The Metro-Boston public bike share system, Hubway, is now available at a significant discount to low-income families and individuals. “SNAP Card to Ride” was launched by the Cities of Boston, Cambridge, Somerville, the Town of Brookline, the Department of Transitional Assistance, and bikeshare operator Motivate.
“SNAP Card to Ride” provides $5 monthly memberships and $50 annual memberships to individuals over the age of 16 with their household EBT card. The membership includes unlimited 60-minute trips, rather than the current 30-minute trips, without additional usage fees.
The program is part of an ongoing commitment to improve bike share access among traditionally underserved populations. Residents who do not receive SNAP benefits, but participate in other public assistance programs, will be able to access the discounted membership program in the near future.
Convenient, easy online registration is available for EBT card holders. After completing registration, members will have access to more than 1,800 bikes at 194 stations across the four municipalities. Members with smartphone access can use the Hubway mobile app to locate and unlock bikes.
“During the Go Boston 2030 planning process, Boston residents shared their desire for a more reliable, equitable and accessible transportation system, which includes our increasingly popular bike share system,” said Boston Mayor Martin J. Walsh. “The City of Boston is pleased to be part of the SNAP Card to Ride partnership, and we look forward increasing the number of stations and bikes in Boston over the next 18 months.”
“Hubway has evolved to become an invaluable tool for facilitating active transportation for people that live and work in the greater Boston region,” said Chair of the Brookline Select Board, Neil Wishinsky. “We are excited that the SNAP Card to Ride program will make bike share more accessible so everyone has the opportunity to utilize this great resource.”
“Cambridge residents, commuters, and visitors benefit from the Hubway system, and this program is an essential way to ensure that every member of our community has access to this great transportation resource,” said Louis A. DePasquale, Cambridge City Manager. “We look forward to continuing to work with our municipal partners in promoting cost-effective, sustainable transportation throughout the Metro Boston region.”
“Hubway’s new low-income membership is a key element of Somerville’s affordability strategy,” said Somerville Mayor Joseph Curtatone. “Riding a bicycle can be one of the most cost effective ways to get around an urban environment like Somerville, and I’m proud that in 2018 we will see nine new Hubway stations and two miles of protected, low-stress bike lanes to give more residents a better opportunity to travel throughout Somerville – and beyond – by bike.”
“Hubway shows that bike share is fulfilling its promise as a vital part of the Boston area’s transportation network — increasing access to the region’s existing transit network as well as communities underserved by public transit,” said Jay H. Walder, CEO & President of Motivate, operators of Hubway. “We are eager to continue to help grow a system that has truly served as an inspiration for a whole generation of bike share programs across the nation.”

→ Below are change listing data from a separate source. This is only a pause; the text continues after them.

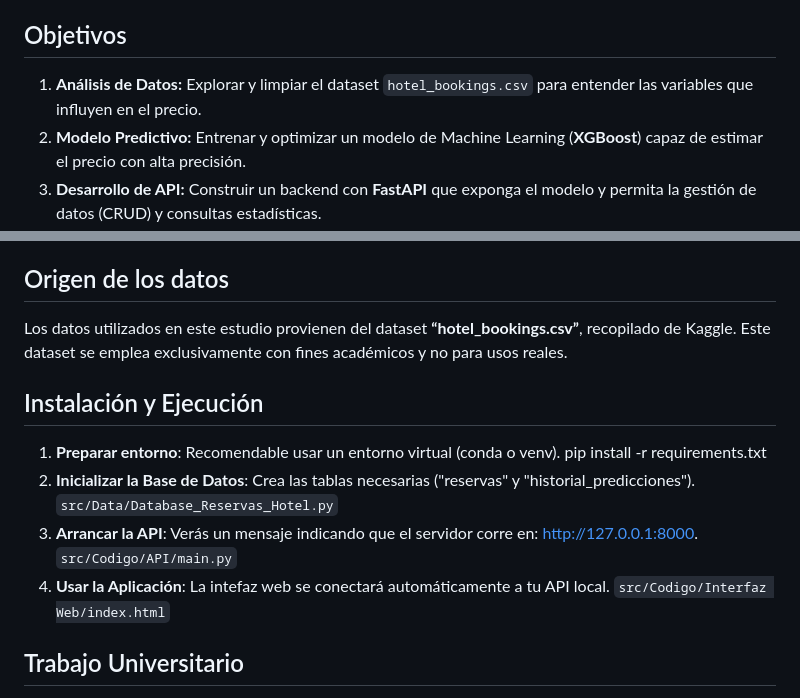
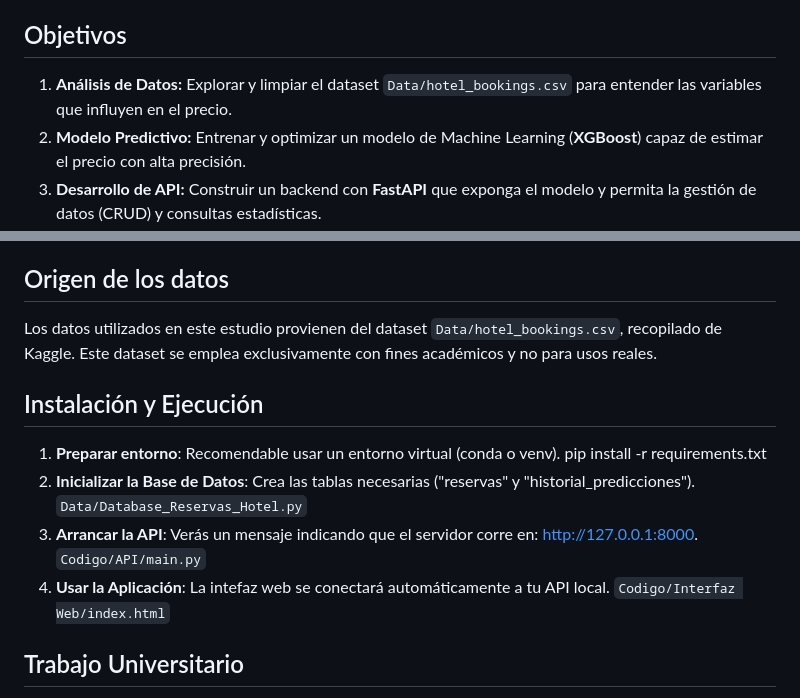
Before and after one commit to alejandrofan/Proyecto-API-Hoteles, a Markdown page: README.md, 2 parts joined by grey strips. Rendered like a GitHub page.

Commit message:
Update file paths in README for clarity

```diff
--- a/README.md
+++ b/README.md
@@ -16,7 +16,7 @@ Fijar correctamente el ADR es un reto debido a fluctuaciones en la demanda, temp
 **Solución:** Este proyecto ofrece una herramienta que predice el ADR óptimo basado en las características reales de la reserva, permitiendo tomar mejores decisiones comerciales y mejorar el rendimiento financiero.
 ## Objetivos
 
-1.  **Análisis de Datos:** Explorar y limpiar el dataset `hotel_bookings.csv` para entender las variables que influyen en el precio.
+1.  **Análisis de Datos:** Explorar y limpiar el dataset `Data/hotel_bookings.csv` para entender las variables que influyen en el precio.
 2.  **Modelo Predictivo:** Entrenar y optimizar un modelo de Machine Learning (**XGBoost**) capaz de estimar el precio con alta precisión.
 3.  **Desarrollo de API:** Construir un backend con **FastAPI** que exponga el modelo y permita la gestión de datos (CRUD) y consultas estadísticas.
 4.  **Interfaz de Usuario:** Crear un Dashboard web intuitivo que permita a los usuarios interactuar con el sistema sin necesidad de saber programación.
@@ -36,13 +36,13 @@ Fijar correctamente el ADR es un reto debido a fluctuaciones en la demanda, temp
 * **Chart.js:** Visualización de gráficos estadísticos.
 
 ## Origen de los datos
-Los datos utilizados en este estudio provienen del dataset **“hotel_bookings.csv”**, recopilado de Kaggle. Este dataset se emplea exclusivamente con fines académicos y no para usos reales.
+Los datos utilizados en este estudio provienen del dataset `Data/hotel_bookings.csv`, recopilado de Kaggle. Este dataset se emplea exclusivamente con fines académicos y no para usos reales.
 
 ## Instalación y Ejecución
 1. **Preparar entorno**: Recomendable usar un entorno virtual (conda o venv). pip install -r requirements.txt
-2. **Inicializar la Base de Datos**: Crea las tablas necesarias ("reservas" y "historial_predicciones"). `src/Data/Database_Reservas_Hotel.py`
-3. **Arrancar la API**: Verás un mensaje indicando que el servidor corre en: http://127.0.0.1:8000. `src/Codigo/API/main.py`
-4. **Usar la Aplicación**: La intefaz web se conectará automáticamente a tu API local. `src/Codigo/Interfaz Web/index.html`
+2. **Inicializar la Base de Datos**: Crea las tablas necesarias ("reservas" y "historial_predicciones"). `Data/Database_Reservas_Hotel.py`
+3. **Arrancar la API**: Verás un mensaje indicando que el servidor corre en: http://127.0.0.1:8000. `Codigo/API/main.py`
+4. **Usar la Aplicación**: La intefaz web se conectará automáticamente a tu API local. `Codigo/Interfaz Web/index.html`
 
 ## Trabajo Universitario
 Este proyecto ha sido desarrollado como trabajo académico para fines de aprendizaje y evaluación universitaria. Su objetivo es demostrar el flujo completo de un proyecto de Data Science, Machine Learning, desarrollo de API e interfaz web interactivo.
```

The four municipalities that own Hubway aim to provide further access to the discounted membership program. Building on the long-running reduced-cost membership provided by the City of Boston to its low-income residents, the expanded program will be open to residents of any municipality. In addition, the City of Boston will provide a subsidized program to guests and clients of shelters and transitional homes within the city. Further details about eligibility and income requirements will be announced in spring 2018.

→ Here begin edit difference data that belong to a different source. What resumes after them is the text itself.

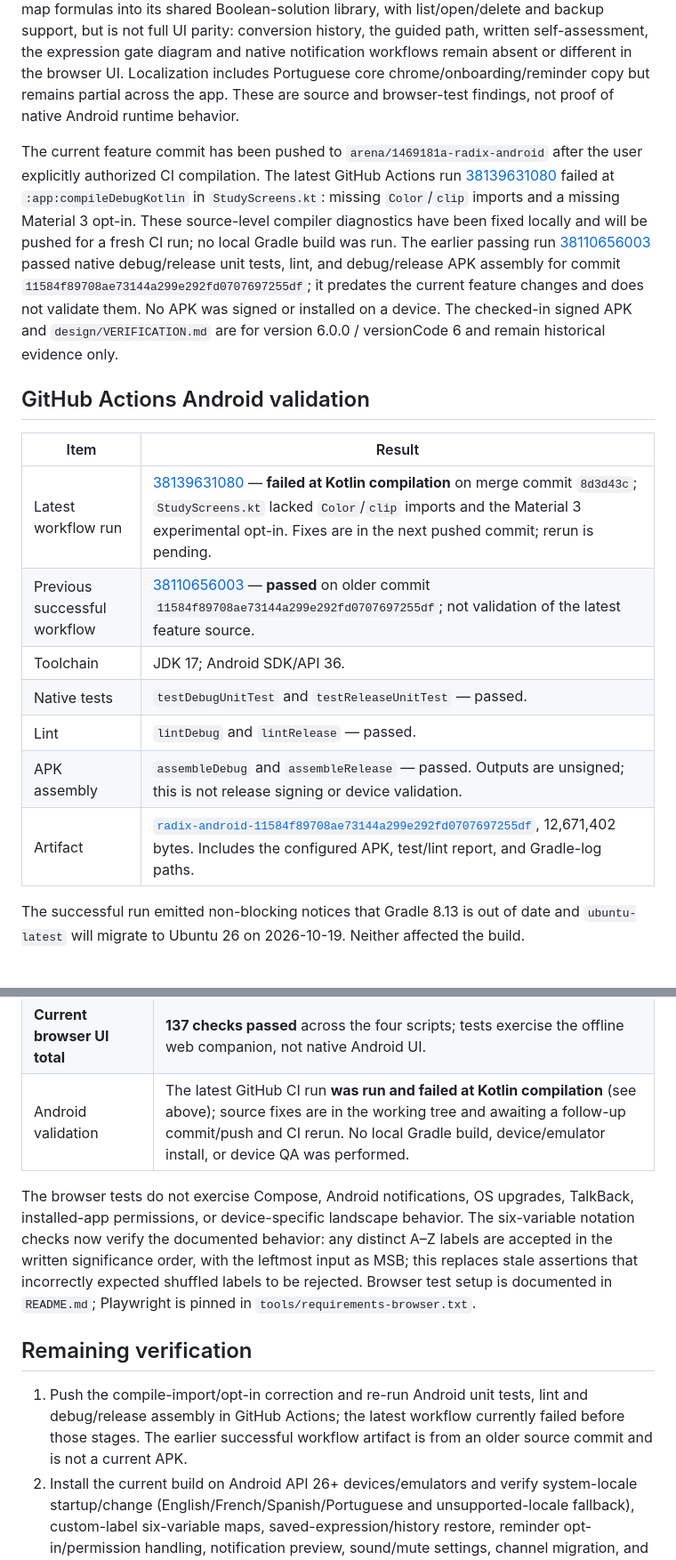
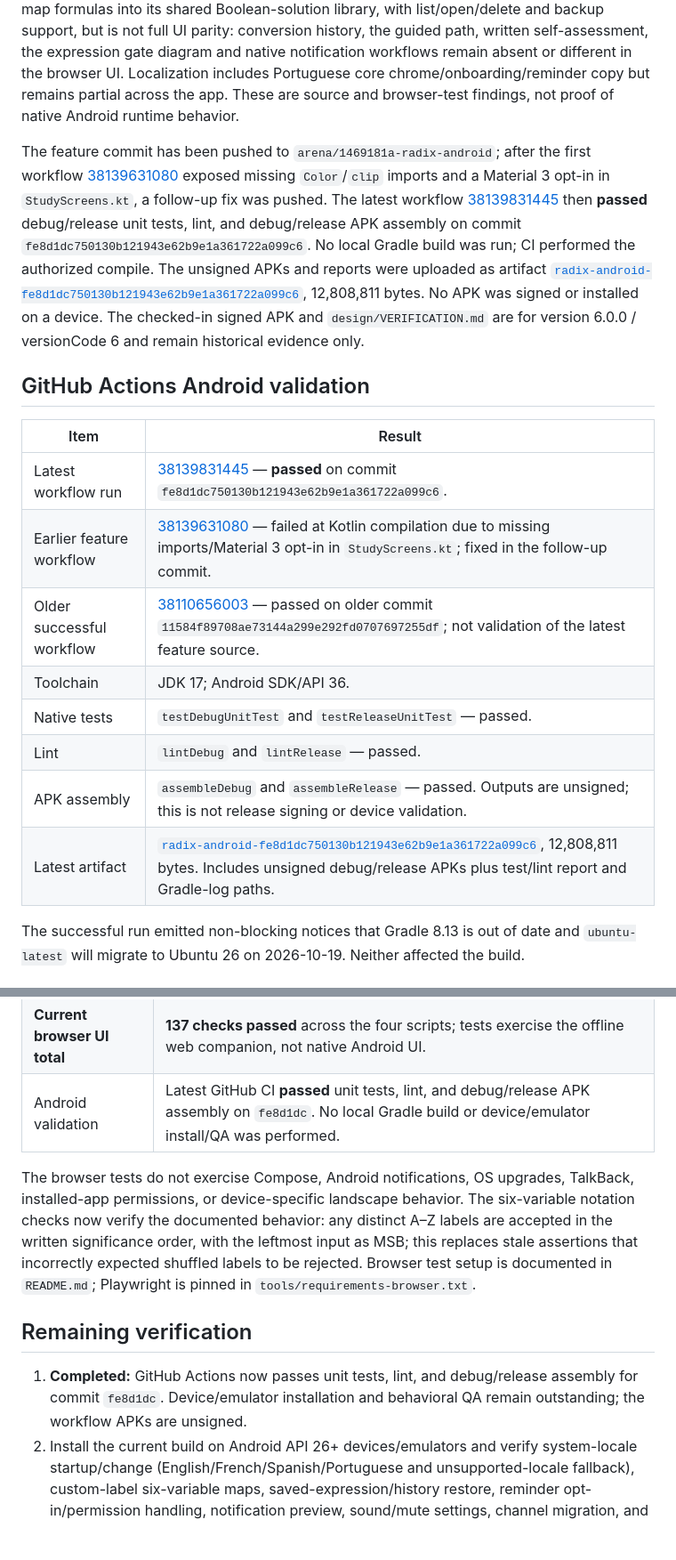
Before and after one commit to Jacinth-19/radix-android, a Markdown page: design/DEVELOPMENT-STATUS.md, 2 parts joined by grey strips. Shown at 89% size. Rendered like a GitHub page; blank space fills up the shorter version.

Commit message:
docs: record current Android CI validation
Co-authored-by: arena-agent <297053741+arena-agent@users.noreply.github.com>

```diff
--- a/design/DEVELOPMENT-STATUS.md
+++ b/design/DEVELOPMENT-STATUS.md
@@ -8,19 +8,20 @@
 
 The current worktree includes six-variable Boolean-expression and Karnaugh-map work, arbitrary A–Z labels, custom-label map handoff/backup, bounded/paged large tables, and revised 7.0 onboarding. Native Android source also contains saved Boolean solutions, local conversion history, guided and written self-assessment flows, an expression gate diagram with live inputs, and direct Settings access. The browser companion now saves minimized K-map formulas into its shared Boolean-solution library, with list/open/delete and backup support, but is not full UI parity: conversion history, the guided path, written self-assessment, the expression gate diagram and native notification workflows remain absent or different in the browser UI. Localization includes Portuguese core chrome/onboarding/reminder copy but remains partial across the app. These are source and browser-test findings, not proof of native Android runtime behavior.
 
-The current feature commit has been pushed to `arena/1469181a-radix-android` after the user explicitly authorized CI compilation. The latest GitHub Actions run [38139631080](https://github.com/Jacinth-19/radix-android/actions/runs/38139631080) failed at `:app:compileDebugKotlin` in `StudyScreens.kt`: missing `Color`/`clip` imports and a missing Material 3 opt-in. These source-level compiler diagnostics have been fixed locally and will be pushed for a fresh CI run; no local Gradle build was run. The earlier passing run [38110656003](https://github.com/Jacinth-19/radix-android/actions/runs/38110656003) passed native debug/release unit tests, lint, and debug/release APK assembly for commit `11584f89708ae73144a299e292fd0707697255df`; it predates the current feature changes and does not validate them. No APK was signed or installed on a device. The checked-in signed APK and `design/VERIFICATION.md` are for version 6.0.0 / versionCode 6 and remain historical evidence only.
+The feature commit has been pushed to `arena/1469181a-radix-android`; after the first workflow [38139631080](https://github.com/Jacinth-19/radix-android/actions/runs/38139631080) exposed missing `Color`/`clip` imports and a Material 3 opt-in in `StudyScreens.kt`, a follow-up fix was pushed. The latest workflow [38139831445](https://github.com/Jacinth-19/radix-android/actions/runs/38139831445) then **passed** debug/release unit tests, lint, and debug/release APK assembly on commit `fe8d1dc750130b121943e62b9e1a361722a099c6`. No local Gradle build was run; CI performed the authorized compile. The unsigned APKs and reports were uploaded as artifact [`radix-android-fe8d1dc750130b121943e62b9e1a361722a099c6`](https://github.com/Jacinth-19/radix-android/actions/runs/38139831445/artifacts/11701424982), 12,808,811 bytes. No APK was signed or installed on a device. The checked-in signed APK and `design/VERIFICATION.md` are for version 6.0.0 / versionCode 6 and remain historical evidence only.
 
 ## GitHub Actions Android validation
 
 | Item | Result |
 |---|---|
-| Latest workflow run | [38139631080](https://github.com/Jacinth-19/radix-android/actions/runs/38139631080) — **failed at Kotlin compilation** on merge commit `8d3d43c`; `StudyScreens.kt` lacked `Color`/`clip` imports and the Material 3 experimental opt-in. Fixes are in the next pushed commit; rerun is pending. |
-| Previous successful workflow | [38110656003](https://github.com/Jacinth-19/radix-android/actions/runs/38110656003) — **passed** on older commit `11584f89708ae73144a299e292fd0707697255df`; not validation of the latest feature source. |
+| Latest workflow run | [38139831445](https://github.com/Jacinth-19/radix-android/actions/runs/38139831445) — **passed** on commit `fe8d1dc750130b121943e62b9e1a361722a099c6`. |
+| Earlier feature workflow | [38139631080](https://github.com/Jacinth-19/radix-android/actions/runs/38139631080) — failed at Kotlin compilation due to missing imports/Material 3 opt-in in `StudyScreens.kt`; fixed in the follow-up commit. |
+| Older successful workflow | [38110656003](https://github.com/Jacinth-19/radix-android/actions/runs/38110656003) — passed on older commit `11584f89708ae73144a299e292fd0707697255df`; not validation of the latest feature source. |
 | Toolchain | JDK 17; Android SDK/API 36. |
 | Native tests | `testDebugUnitTest` and `testReleaseUnitTest` — passed. |
 | Lint | `lintDebug` and `lintRelease` — passed. |
 | APK assembly | `assembleDebug` and `assembleRelease` — passed. Outputs are unsigned; this is not release signing or device validation. |
-| Artifact | [`radix-android-11584f89708ae73144a299e292fd0707697255df`](https://github.com/Jacinth-19/radix-android/actions/runs/38110656003/artifacts/11690449142), 12,671,402 bytes. Includes the configured APK, test/lint report, and Gradle-log paths. |
+| Latest artifact | [`radix-android-fe8d1dc750130b121943e62b9e1a361722a099c6`](https://github.com/Jacinth-19/radix-android/actions/runs/38139831445/artifacts/11701424982), 12,808,811 bytes. Includes unsigned debug/release APKs plus test/lint report and Gradle-log paths. |
 
 The successful run emitted non-blocking notices that Gradle 8.13 is out of date and `ubuntu-latest` will migrate to Ubuntu 26 on 2026-10-19. Neither affected the build.
 
@@ -57,13 +58,13 @@ Results below include Chromium browser automation as well as source/engine/stati
 | `python tools/test-logic-ui.py` | Pass — 34 gates/circuits/sequential/guide browser UX checks, including dedicated parity, BCD seven-segment and landscape-help assertions. |
 | `python tools/test-study-ui.py` | Pass — 52 expression/labs/practice/backup/responsive/sandbox browser UX checks, including caret-XOR syntax and save/list/open/delete of Boolean formulas. |
 | **Current browser UI total** | **137 checks passed** across the four scripts; tests exercise the offline web companion, not native Android UI. |
-| Android validation | The latest GitHub CI run **was run and failed at Kotlin compilation** (see above); source fixes are in the working tree and awaiting a follow-up commit/push and CI rerun. No local Gradle build, device/emulator install, or device QA was performed. |
+| Android validation | Latest GitHub CI **passed** unit tests, lint, and debug/release APK assembly on `fe8d1dc`. No local Gradle build or device/emulator install/QA was performed. |
 
 The browser tests do not exercise Compose, Android notifications, OS upgrades, TalkBack, installed-app permissions, or device-specific landscape behavior. The six-variable notation checks now verify the documented behavior: any distinct A–Z labels are accepted in the written significance order, with the leftmost input as MSB; this replaces stale assertions that incorrectly expected shuffled labels to be rejected. Browser test setup is documented in `README.md`; Playwright is pinned in `tools/requirements-browser.txt`.
 
 ## Remaining verification
 
-1. Push the compile-import/opt-in correction and re-run Android unit tests, lint and debug/release assembly in GitHub Actions; the latest workflow currently failed before those stages. The earlier successful workflow artifact is from an older source commit and is not a current APK.
+1. **Completed:** GitHub Actions now passes unit tests, lint, and debug/release assembly for commit `fe8d1dc`. Device/emulator installation and behavioral QA remain outstanding; the workflow APKs are unsigned.
 2. Install the current build on Android API 26+ devices/emulators and verify system-locale startup/change (English/French/Spanish/Portuguese and unsupported-locale fallback), custom-label six-variable maps, saved-expression/history restore, reminder opt-in/permission handling, notification preview, sound/mute settings, channel migration, and rescheduling after reboot/package replacement.
 3. Check TalkBack, font scaling, keyboard/IME behavior, 5-/6-variable map landscape use, and wide-circuit touch/scroll behavior on device.
 4. Audition the bundled chime and validate volume/timing on device before describing it as pleasant or shipping it. It has **not** been auditioned or device-tested.
```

Winter riding is available in all four municipalities for the first time this year, following several years of winter operations in the City of Cambridge. Boston, Brookline, Cambridge, and Somerville announced major expansion of the publicly-owned system. Collectively, they will add over 100 new stations in 2018 and 2019, providing over 300 stations and approximately 3000 bicycles for public use.
The Hubway system is regional public transportation by bike, owned by the municipalities of Boston, Brookline, Cambridge, and Somerville and operated by Motivate, a national leader in bike share. With more than 190 stations and 1800 bikes, the system has more than 15,000 members across the region. Since launching in July 2011, the riders have taken more than 6.5 million trips. More information about the system, including station locations, can be found here.
About Go Boston 2030
Go Boston 2030 is the City of Boston’s long term mobility plan. It envisions a city in a region where all residents have better and more equitable travel choices, where efficient transportation networks foster economic opportunity, and where steps have been taken to prepare for climate change. Whether raveling by transit, on foot, on a bike or by car, people will be able to access all parts of Boston safely and reliably. A list of projects and policies have been developed that are being implemented as early action projects in the near term, and a set of long term projects and policies are intended to be implemented over the next 15 years.